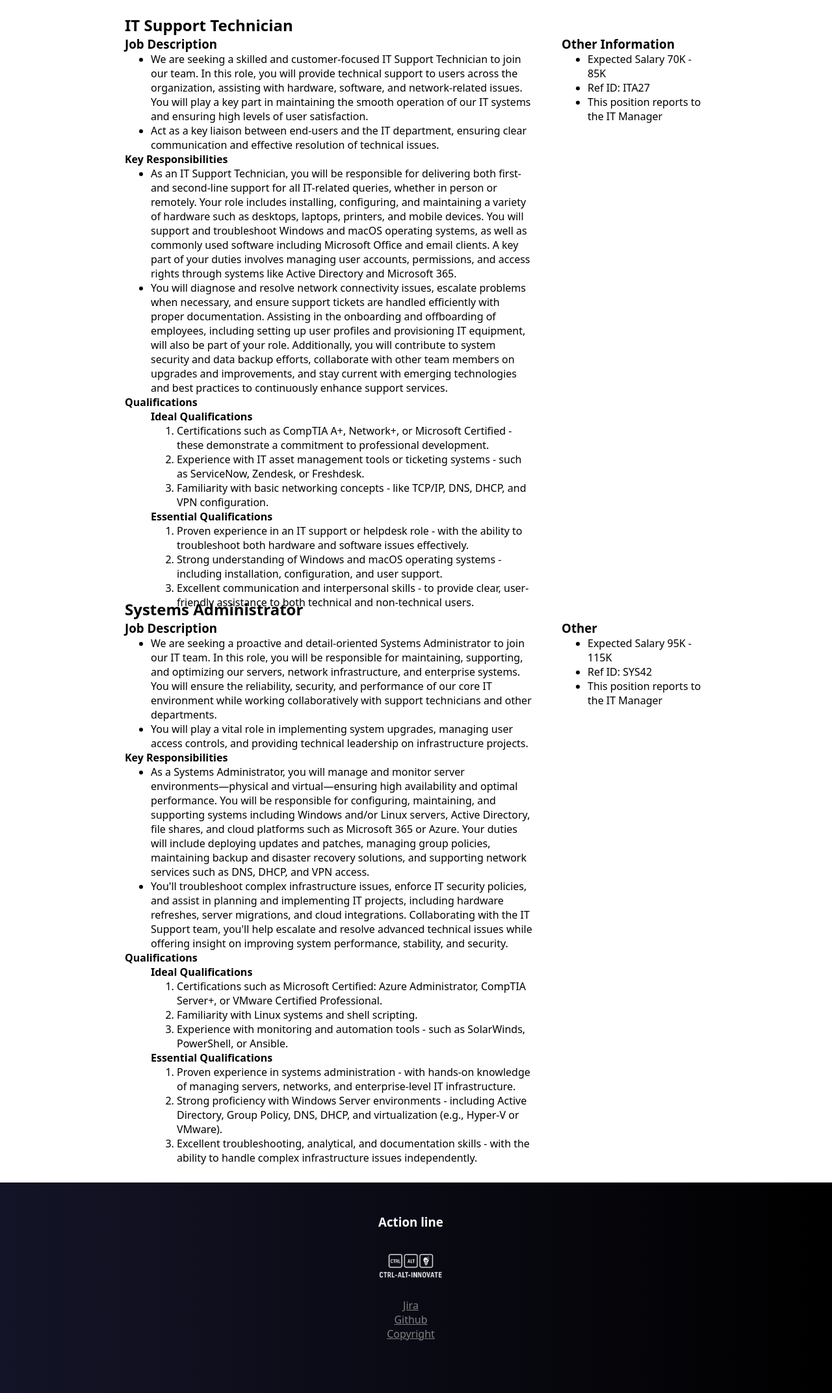
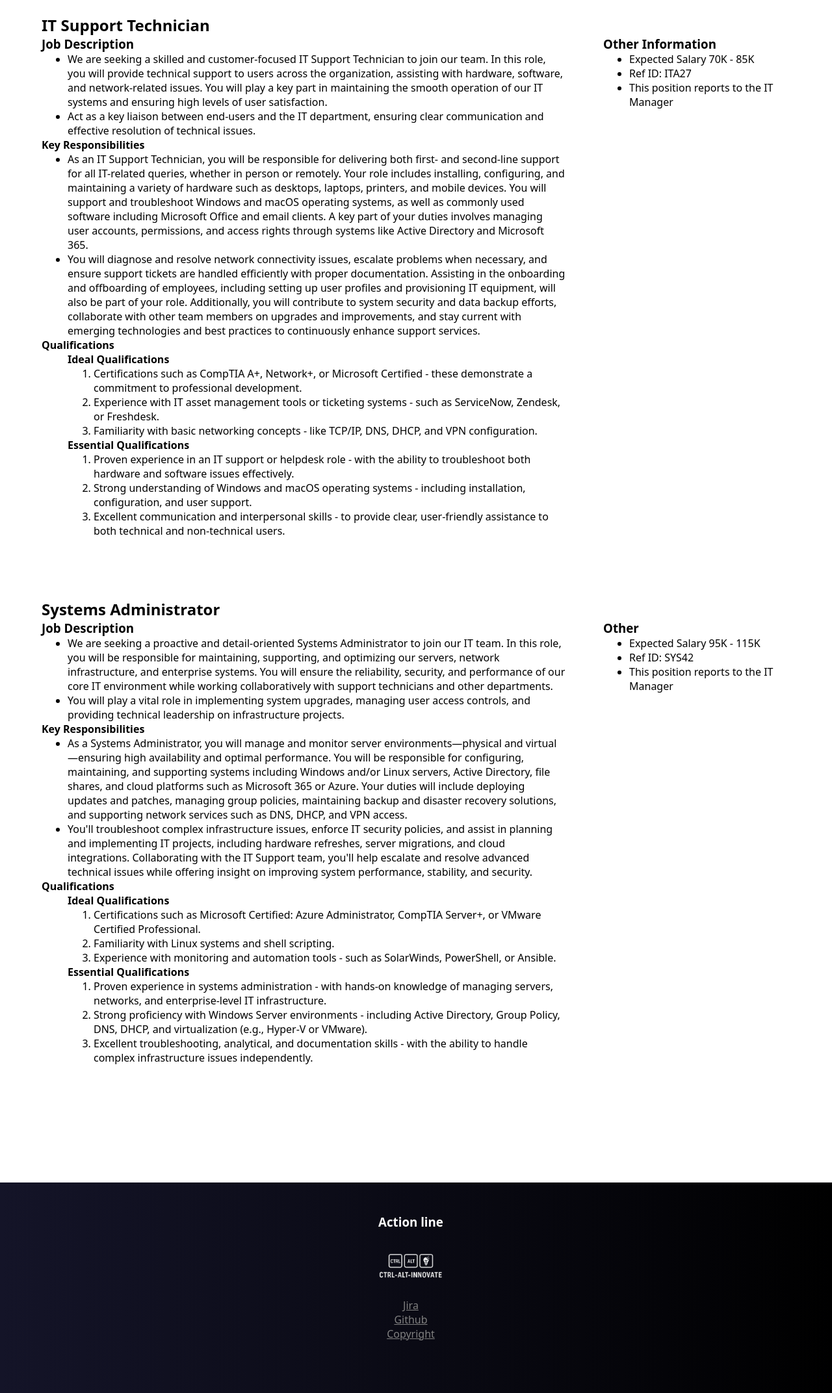
Before and after one commit to Dynamicarian/project2, a PHP site: page /jobs.html in a window 1280 px wide. Shown: the part 104-2248 px from the top of the page at 65% size. Run offline with PHP 8.4, Linux system fonts and the light colour scheme.

Commit message:
Made side padding bearable

```diff
--- a/project1/styles/styles.css
+++ b/project1/styles/styles.css
@@ -12,7 +12,7 @@
 * {
     font-family: system-ui, -apple-system, BlinkMacSystemFont, 'Segoe UI', Roboto, Oxygen, Ubuntu, Cantarell, 'Open Sans', 'Helvetica Neue', sans-serif;
     margin: 0; /* Let Tristan know if this is messing up your formating*/
-    /*outline: solid 1px red; Uncomment for debugging*/
+    /*outline: solid 1px red; /*Uncomment for debugging*/
 }
 
 body {
@@ -78,7 +78,7 @@ Can be used anywhere with the following HTML:
 .content {
     /*background-image: url("images/purple-nebula-wallpaper-for-3840x2160-4k-136-712.jpg");
     background-size: cover; Uncomment for background*/
-    padding-inline: 15%;
+    padding-inline: 5%;
 }
 
 /* Page section with dark background */
```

.....

§ **TASK GOAL**:
Write out the data above in full and exactly, but not the pictures.

§ **OUTPUT FOR THIS TASK**:
Before and after one commit to Dynamicarian/project2, a PHP site: page /jobs.html in a window 1280 px wide. Shown: the part 104-2248 px from the top of the page at 65% size. Run offline with PHP 8.4, Linux system fonts and the light colour scheme.

Commit message:
Made side padding bearable

```diff
--- a/project1/styles/styles.css
+++ b/project1/styles/styles.css
@@ -12,7 +12,7 @@
 * {
     font-family: system-ui, -apple-system, BlinkMacSystemFont, 'Segoe UI', Roboto, Oxygen, Ubuntu, Cantarell, 'Open Sans', 'Helvetica Neue', sans-serif;
     margin: 0; /* Let Tristan know if this is messing up your formating*/
-    /*outline: solid 1px red; Uncomment for debugging*/
+    /*outline: solid 1px red; /*Uncomment for debugging*/
 }
 
 body {
@@ -78,7 +78,7 @@ Can be used anywhere with the following HTML:
 .content {
     /*background-image: url("images/purple-nebula-wallpaper-for-3840x2160-4k-136-712.jpg");
     background-size: cover; Uncomment for background*/
-    padding-inline: 15%;
+    padding-inline: 5%;
 }
 
 /* Page section with dark background */
```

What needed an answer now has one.